• [Goal of the exercise] Going through the entries below, copy out each line that contains "SwiftSyntaxMacroExpansion".

········

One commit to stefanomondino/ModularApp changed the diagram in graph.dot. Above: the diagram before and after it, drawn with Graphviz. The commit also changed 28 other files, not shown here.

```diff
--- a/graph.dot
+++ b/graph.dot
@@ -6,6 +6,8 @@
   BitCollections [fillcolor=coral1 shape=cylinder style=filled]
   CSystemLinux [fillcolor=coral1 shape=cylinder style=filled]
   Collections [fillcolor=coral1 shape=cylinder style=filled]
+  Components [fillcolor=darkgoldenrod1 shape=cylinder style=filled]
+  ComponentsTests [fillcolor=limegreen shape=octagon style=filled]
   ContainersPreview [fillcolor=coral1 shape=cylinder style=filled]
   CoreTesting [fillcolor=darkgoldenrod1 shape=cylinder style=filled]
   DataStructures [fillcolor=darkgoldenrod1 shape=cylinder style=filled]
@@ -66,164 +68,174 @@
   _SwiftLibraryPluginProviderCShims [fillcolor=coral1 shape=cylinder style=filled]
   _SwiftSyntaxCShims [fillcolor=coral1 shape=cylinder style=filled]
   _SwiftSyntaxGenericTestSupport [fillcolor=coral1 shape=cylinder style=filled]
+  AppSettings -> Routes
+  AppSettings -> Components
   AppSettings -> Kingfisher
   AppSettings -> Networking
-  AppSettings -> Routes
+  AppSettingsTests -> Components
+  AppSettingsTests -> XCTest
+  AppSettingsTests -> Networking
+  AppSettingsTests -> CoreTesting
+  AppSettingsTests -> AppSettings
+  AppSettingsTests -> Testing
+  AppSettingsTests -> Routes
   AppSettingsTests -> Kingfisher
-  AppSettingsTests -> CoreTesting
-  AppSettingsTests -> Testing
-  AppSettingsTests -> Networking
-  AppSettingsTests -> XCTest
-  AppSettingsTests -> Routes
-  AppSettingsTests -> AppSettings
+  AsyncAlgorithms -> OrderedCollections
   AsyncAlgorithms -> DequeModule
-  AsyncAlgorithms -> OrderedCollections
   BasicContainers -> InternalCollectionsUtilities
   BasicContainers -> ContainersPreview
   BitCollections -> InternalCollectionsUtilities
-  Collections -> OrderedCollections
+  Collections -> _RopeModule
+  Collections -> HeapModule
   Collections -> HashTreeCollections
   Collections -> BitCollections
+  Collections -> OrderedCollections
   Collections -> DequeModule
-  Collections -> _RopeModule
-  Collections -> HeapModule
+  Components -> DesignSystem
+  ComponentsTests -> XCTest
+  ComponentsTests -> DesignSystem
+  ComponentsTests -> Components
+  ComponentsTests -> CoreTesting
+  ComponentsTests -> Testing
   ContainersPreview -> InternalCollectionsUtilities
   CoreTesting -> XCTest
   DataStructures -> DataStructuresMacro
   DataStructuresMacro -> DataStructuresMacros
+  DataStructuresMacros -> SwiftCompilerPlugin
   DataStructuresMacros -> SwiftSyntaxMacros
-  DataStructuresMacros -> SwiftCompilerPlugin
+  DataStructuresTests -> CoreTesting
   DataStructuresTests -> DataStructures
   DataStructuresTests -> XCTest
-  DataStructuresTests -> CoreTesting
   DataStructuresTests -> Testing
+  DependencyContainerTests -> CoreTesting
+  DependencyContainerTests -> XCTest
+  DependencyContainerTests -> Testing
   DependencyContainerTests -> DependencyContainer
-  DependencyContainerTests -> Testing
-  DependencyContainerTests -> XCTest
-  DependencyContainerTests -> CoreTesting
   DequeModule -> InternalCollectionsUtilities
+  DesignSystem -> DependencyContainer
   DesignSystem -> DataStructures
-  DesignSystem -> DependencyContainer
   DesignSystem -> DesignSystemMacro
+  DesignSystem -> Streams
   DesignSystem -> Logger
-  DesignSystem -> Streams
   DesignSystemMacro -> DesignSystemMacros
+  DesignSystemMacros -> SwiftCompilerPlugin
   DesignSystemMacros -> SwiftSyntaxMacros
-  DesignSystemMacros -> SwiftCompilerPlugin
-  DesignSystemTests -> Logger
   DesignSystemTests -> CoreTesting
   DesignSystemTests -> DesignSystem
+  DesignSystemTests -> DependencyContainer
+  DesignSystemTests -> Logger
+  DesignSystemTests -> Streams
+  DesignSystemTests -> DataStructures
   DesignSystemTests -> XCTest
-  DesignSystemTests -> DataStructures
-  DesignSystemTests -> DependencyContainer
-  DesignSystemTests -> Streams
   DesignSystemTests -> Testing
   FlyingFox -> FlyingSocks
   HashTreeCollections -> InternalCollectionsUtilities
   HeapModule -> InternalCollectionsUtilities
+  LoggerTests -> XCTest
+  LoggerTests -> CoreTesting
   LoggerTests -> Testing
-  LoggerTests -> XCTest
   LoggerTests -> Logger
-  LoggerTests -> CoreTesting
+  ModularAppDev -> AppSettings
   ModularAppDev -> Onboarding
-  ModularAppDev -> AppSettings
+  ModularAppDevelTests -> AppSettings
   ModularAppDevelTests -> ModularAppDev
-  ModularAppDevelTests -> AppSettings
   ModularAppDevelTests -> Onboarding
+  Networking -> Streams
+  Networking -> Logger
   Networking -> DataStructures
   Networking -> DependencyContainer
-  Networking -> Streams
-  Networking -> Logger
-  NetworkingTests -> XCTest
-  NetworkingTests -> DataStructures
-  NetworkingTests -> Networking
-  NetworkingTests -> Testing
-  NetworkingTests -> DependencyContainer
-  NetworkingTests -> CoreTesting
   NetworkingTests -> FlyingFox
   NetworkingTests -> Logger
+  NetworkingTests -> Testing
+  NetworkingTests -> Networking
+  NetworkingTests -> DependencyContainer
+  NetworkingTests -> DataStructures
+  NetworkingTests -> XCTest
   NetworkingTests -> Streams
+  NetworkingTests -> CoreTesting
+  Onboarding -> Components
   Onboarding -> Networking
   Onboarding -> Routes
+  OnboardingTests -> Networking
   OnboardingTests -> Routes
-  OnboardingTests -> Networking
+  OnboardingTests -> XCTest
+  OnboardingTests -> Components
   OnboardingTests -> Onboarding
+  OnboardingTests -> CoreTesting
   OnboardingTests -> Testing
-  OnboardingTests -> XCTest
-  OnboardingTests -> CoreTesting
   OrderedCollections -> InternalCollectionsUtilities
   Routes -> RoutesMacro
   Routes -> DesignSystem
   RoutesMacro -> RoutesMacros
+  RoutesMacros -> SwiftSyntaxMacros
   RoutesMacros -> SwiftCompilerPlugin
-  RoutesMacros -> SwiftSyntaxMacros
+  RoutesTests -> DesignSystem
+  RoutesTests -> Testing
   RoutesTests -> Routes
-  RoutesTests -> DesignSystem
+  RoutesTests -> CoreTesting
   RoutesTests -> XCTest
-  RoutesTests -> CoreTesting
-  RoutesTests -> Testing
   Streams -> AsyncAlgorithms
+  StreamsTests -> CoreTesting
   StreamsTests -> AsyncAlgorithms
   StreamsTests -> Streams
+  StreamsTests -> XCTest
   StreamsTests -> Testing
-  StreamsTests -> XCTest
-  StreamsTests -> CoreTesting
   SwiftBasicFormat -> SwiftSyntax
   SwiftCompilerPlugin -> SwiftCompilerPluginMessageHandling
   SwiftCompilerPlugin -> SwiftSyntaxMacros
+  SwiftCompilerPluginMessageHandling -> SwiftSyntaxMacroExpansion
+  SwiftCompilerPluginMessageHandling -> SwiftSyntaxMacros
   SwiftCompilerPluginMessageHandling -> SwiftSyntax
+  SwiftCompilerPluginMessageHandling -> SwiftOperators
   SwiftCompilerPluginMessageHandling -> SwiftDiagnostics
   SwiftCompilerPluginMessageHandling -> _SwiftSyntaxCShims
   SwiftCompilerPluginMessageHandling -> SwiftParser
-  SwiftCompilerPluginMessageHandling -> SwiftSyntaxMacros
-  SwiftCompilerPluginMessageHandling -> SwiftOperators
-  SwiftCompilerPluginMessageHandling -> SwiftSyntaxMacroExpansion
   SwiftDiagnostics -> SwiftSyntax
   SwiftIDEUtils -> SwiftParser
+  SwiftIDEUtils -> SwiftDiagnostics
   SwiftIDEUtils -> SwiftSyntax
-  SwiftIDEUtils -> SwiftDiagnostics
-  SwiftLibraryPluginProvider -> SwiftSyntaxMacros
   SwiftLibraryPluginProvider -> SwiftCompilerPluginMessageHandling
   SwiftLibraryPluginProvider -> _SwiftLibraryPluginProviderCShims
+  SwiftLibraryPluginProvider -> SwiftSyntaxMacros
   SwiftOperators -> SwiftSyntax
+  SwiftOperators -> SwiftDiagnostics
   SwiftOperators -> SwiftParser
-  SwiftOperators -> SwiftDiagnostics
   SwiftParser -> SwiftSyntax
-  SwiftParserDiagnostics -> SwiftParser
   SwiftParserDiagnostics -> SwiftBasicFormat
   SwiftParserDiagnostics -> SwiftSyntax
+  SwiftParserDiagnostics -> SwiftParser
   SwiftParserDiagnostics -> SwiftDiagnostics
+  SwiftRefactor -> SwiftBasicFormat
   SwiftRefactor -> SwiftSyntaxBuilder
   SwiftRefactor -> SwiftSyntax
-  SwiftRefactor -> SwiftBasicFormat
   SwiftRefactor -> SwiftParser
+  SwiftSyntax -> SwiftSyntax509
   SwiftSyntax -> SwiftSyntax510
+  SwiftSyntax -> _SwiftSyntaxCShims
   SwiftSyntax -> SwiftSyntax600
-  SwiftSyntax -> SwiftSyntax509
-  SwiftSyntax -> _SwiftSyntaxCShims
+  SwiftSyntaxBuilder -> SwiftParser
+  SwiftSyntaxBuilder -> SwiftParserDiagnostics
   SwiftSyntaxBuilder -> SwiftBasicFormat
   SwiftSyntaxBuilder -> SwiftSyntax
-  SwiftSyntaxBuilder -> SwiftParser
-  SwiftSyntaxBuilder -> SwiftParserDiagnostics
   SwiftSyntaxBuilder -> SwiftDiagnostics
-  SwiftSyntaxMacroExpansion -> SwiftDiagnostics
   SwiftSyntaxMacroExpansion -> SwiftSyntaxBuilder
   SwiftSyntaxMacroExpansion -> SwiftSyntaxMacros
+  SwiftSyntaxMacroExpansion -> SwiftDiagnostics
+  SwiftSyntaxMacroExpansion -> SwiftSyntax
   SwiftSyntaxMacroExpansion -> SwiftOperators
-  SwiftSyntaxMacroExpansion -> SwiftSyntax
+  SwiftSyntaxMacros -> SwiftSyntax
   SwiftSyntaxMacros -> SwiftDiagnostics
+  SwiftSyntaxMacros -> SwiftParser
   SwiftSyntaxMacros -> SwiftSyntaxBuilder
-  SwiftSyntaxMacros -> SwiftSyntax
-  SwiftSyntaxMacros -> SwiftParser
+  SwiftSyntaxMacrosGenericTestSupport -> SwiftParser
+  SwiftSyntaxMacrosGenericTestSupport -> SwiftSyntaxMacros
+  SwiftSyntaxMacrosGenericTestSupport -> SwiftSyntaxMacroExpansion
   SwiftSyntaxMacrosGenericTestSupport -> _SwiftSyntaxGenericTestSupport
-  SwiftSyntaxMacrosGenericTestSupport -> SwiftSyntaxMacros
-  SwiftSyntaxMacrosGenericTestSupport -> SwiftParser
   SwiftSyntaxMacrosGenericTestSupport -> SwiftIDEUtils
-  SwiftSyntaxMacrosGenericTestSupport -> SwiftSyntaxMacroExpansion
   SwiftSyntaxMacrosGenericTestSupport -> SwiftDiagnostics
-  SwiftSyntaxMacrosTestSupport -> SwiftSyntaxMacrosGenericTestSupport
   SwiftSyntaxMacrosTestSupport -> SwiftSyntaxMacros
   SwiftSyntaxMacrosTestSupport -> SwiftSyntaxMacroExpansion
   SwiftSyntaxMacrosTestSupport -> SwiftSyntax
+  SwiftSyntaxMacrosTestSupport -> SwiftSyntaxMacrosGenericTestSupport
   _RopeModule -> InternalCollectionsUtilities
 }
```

········

• [Answer to this task]
+  SwiftCompilerPluginMessageHandling -> SwiftSyntaxMacroExpansion
-  SwiftCompilerPluginMessageHandling -> SwiftSyntaxMacroExpansion
-  SwiftSyntaxMacroExpansion -> SwiftDiagnostics
   SwiftSyntaxMacroExpansion -> SwiftSyntaxBuilder
   SwiftSyntaxMacroExpansion -> SwiftSyntaxMacros
+  SwiftSyntaxMacroExpansion -> SwiftDiagnostics
+  SwiftSyntaxMacroExpansion -> SwiftSyntax
   SwiftSyntaxMacroExpansion -> SwiftOperators
-  SwiftSyntaxMacroExpansion -> SwiftSyntax
+  SwiftSyntaxMacrosGenericTestSupport -> SwiftSyntaxMacroExpansion
-  SwiftSyntaxMacrosGenericTestSupport -> SwiftSyntaxMacroExpansion
   SwiftSyntaxMacrosTestSupport -> SwiftSyntaxMacroExpansion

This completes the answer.